- **ACTIVITY**
How many lines in the records below contain the word "content"? State that number and nothing more.

++++ MATERIAL FOR THE TASK

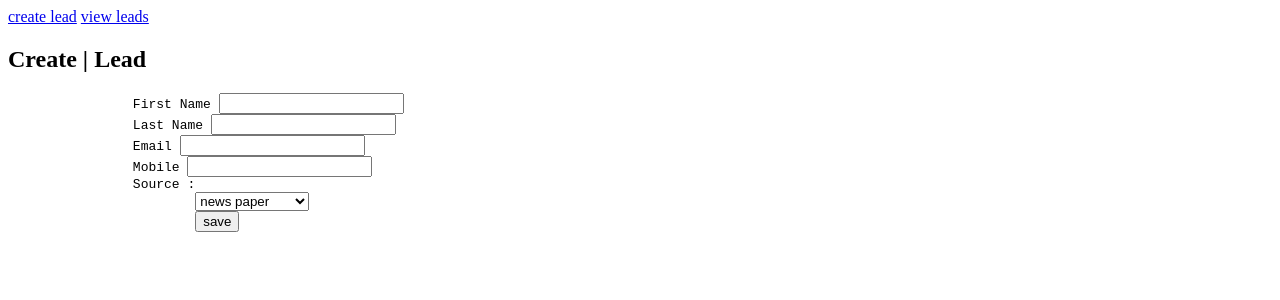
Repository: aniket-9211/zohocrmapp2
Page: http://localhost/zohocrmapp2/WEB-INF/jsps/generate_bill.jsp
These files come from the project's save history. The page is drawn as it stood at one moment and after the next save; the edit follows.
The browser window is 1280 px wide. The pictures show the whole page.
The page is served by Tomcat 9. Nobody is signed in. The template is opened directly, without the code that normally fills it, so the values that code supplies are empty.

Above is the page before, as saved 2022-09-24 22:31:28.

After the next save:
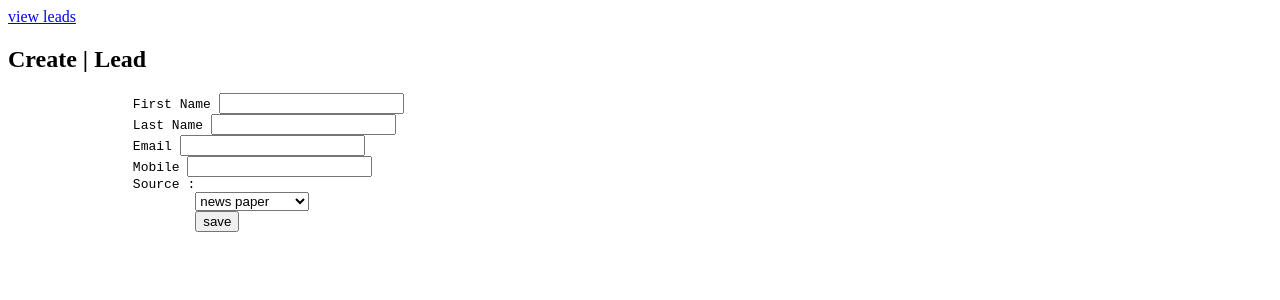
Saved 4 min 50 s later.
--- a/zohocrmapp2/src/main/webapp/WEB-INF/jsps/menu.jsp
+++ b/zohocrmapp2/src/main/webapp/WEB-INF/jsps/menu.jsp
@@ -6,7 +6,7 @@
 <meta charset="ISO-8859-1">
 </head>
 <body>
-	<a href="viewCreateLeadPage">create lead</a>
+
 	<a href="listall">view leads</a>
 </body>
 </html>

++++++++
++++ MATERIAL FOR THE TASK

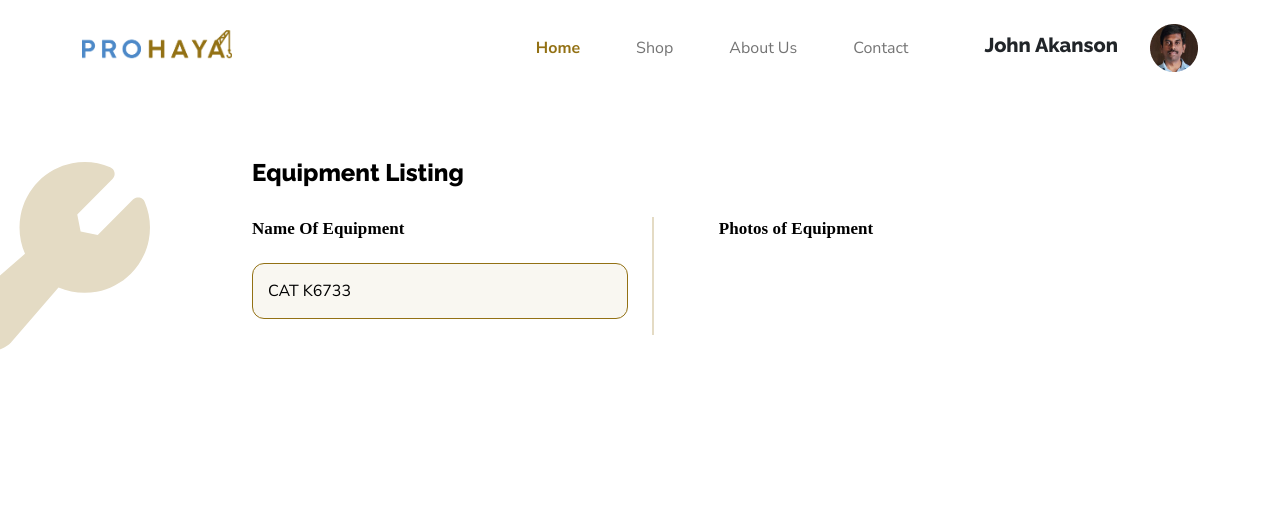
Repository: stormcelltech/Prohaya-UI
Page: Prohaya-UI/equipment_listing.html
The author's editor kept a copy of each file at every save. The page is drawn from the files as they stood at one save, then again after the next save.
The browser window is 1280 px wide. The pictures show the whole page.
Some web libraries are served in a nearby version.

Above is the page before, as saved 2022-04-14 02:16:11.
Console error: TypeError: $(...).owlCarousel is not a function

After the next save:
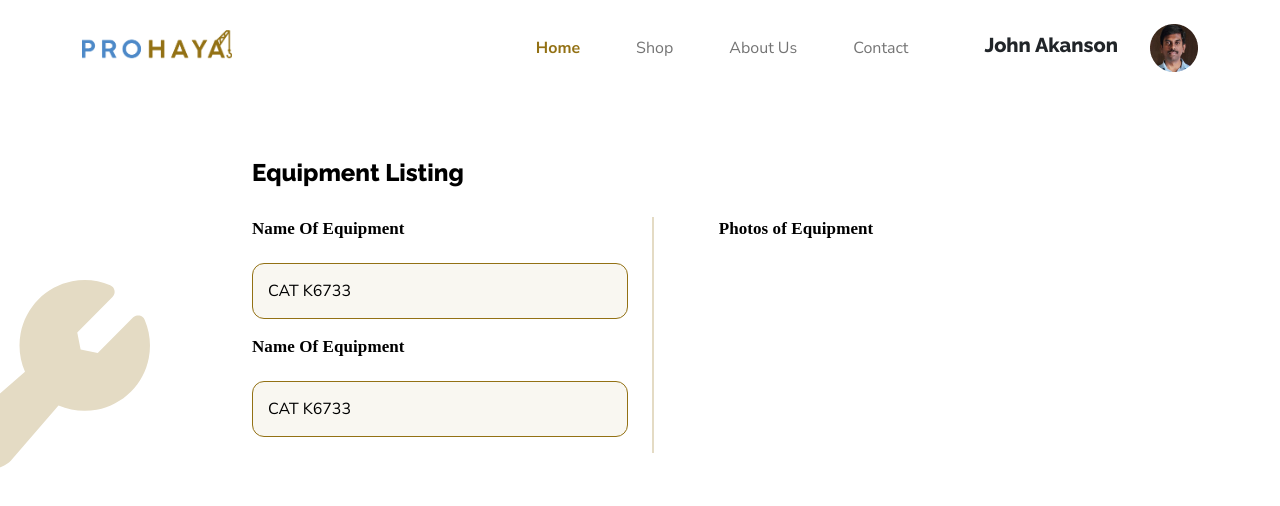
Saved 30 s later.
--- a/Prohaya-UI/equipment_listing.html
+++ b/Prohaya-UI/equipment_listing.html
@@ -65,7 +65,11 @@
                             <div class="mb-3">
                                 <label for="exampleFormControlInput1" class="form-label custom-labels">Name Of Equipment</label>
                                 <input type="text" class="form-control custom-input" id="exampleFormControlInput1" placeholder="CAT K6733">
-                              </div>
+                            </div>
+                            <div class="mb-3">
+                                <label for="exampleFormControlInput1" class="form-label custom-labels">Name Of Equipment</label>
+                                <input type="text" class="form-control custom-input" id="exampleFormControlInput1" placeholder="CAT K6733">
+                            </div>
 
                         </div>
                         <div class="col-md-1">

++++++++
++++ MATERIAL FOR THE TASK

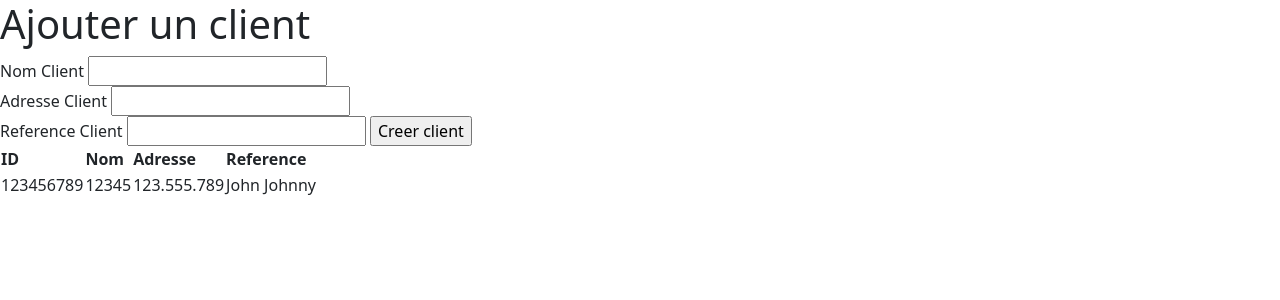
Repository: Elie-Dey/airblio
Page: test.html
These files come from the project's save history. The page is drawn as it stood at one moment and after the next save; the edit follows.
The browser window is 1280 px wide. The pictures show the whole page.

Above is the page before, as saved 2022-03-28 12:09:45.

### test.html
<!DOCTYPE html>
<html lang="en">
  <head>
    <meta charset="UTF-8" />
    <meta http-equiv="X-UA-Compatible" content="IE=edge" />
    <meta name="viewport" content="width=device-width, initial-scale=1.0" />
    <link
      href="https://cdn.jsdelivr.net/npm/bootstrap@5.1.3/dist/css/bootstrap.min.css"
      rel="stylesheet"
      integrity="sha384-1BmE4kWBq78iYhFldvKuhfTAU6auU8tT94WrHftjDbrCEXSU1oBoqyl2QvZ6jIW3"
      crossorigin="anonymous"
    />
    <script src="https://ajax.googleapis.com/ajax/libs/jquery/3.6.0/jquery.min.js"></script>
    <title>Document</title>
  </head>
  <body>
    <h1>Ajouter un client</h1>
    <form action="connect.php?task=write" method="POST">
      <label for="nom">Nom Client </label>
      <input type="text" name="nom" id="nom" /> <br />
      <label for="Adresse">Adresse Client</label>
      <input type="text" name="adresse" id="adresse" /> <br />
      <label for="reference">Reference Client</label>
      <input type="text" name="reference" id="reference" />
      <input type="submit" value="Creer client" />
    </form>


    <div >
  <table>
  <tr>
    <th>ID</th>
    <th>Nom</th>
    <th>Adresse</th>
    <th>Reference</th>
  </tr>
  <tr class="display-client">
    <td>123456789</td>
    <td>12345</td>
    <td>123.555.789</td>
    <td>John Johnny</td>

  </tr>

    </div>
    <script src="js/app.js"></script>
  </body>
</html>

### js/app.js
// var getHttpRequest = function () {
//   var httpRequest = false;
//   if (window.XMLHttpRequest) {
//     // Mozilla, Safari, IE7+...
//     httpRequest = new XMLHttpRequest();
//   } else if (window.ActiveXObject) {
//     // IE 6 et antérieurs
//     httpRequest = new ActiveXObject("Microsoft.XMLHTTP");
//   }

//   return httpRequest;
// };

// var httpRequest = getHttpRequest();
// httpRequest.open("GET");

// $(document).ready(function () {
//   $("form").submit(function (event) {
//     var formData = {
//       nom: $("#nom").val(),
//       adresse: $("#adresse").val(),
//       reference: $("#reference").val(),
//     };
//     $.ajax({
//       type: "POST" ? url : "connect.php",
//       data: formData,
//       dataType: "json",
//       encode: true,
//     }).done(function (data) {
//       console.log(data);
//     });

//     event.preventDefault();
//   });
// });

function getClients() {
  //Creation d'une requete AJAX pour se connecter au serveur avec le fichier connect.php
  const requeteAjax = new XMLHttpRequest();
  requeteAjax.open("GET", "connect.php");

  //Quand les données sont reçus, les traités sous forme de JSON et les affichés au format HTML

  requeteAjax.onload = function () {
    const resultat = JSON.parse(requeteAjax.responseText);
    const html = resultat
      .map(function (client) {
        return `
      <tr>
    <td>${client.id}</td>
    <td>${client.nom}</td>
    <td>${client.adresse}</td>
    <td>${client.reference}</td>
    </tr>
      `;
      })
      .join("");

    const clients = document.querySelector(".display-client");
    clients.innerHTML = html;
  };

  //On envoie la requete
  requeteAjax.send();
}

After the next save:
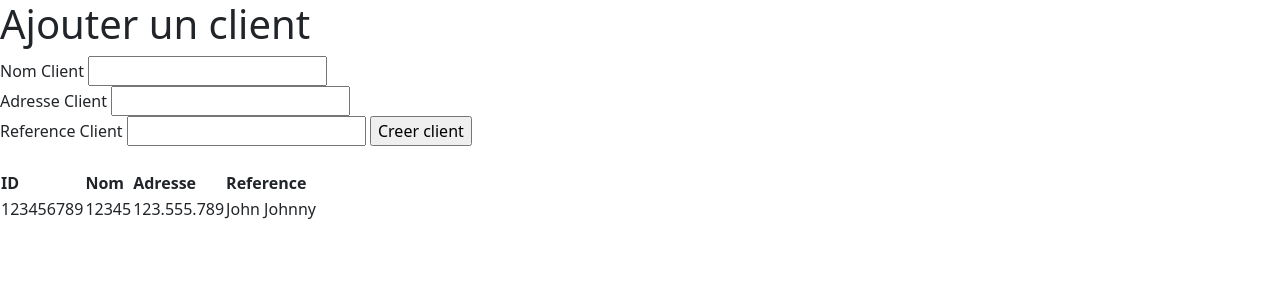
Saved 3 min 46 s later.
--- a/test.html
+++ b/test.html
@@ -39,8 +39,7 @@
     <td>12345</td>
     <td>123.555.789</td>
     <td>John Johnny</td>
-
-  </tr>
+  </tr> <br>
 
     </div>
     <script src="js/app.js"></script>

++++++++

- **ANSWER TO THE EXERCISE**
2